Exercise: Show every line of the material that follows in which the word "README" occurs.

*** Begin section ***

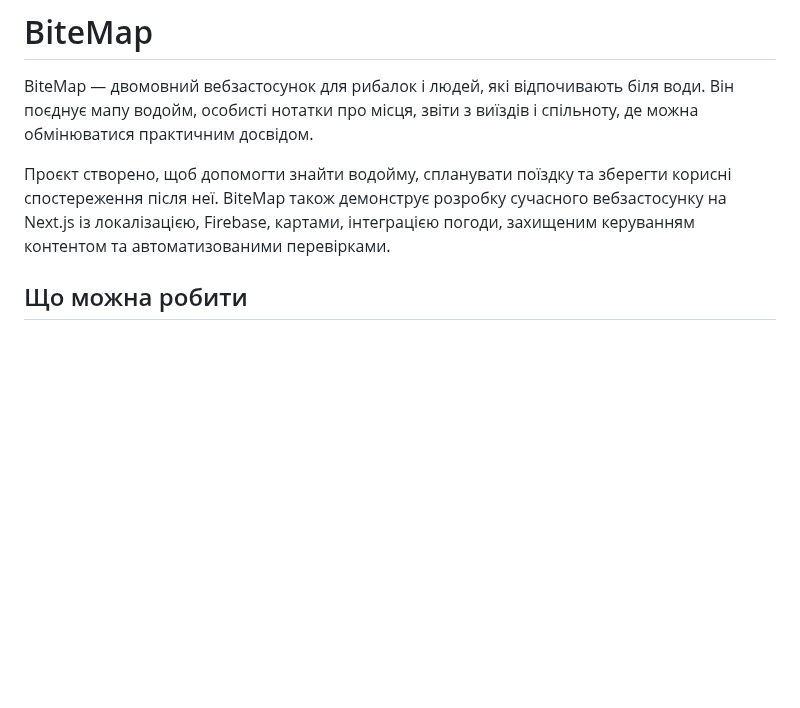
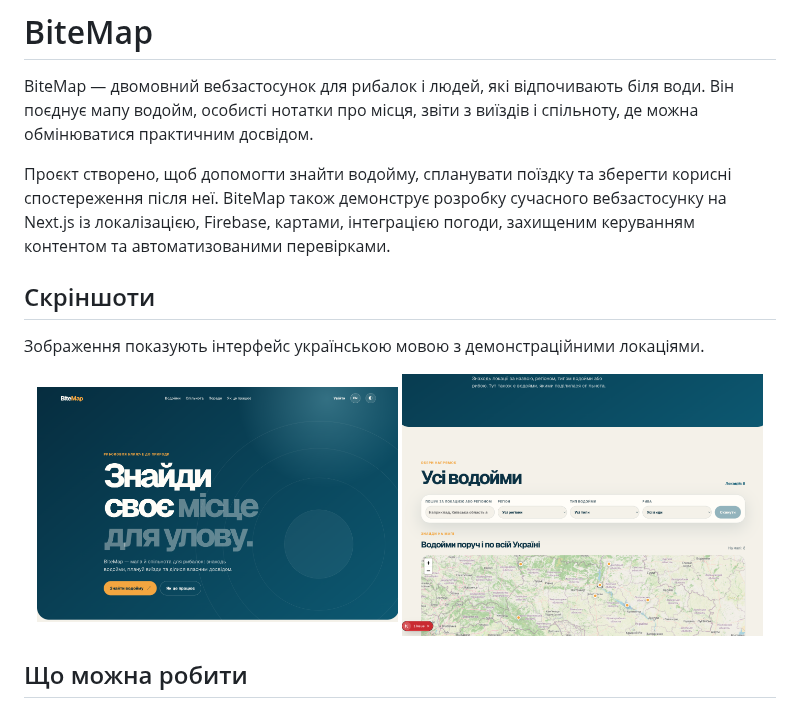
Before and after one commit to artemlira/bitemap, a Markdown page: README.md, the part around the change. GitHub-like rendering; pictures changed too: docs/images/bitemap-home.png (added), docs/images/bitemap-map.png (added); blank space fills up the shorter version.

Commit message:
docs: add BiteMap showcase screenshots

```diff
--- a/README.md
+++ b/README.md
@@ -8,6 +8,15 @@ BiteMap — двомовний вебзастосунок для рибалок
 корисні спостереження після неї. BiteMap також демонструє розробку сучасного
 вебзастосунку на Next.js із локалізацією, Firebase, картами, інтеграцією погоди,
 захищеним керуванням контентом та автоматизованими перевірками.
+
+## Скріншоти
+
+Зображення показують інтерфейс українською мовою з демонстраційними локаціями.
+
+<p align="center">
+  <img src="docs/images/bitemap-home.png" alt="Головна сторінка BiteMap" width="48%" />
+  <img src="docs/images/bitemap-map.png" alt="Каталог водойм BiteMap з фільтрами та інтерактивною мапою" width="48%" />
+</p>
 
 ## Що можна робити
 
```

*** End section ***

Task response:
Before and after one commit to artemlira/bitemap, a Markdown page: README.md, the part around the change. GitHub-like rendering; pictures changed too: docs/images/bitemap-home.png (added), docs/images/bitemap-map.png (added); blank space fills up the shorter version.
--- a/README.md
+++ b/README.md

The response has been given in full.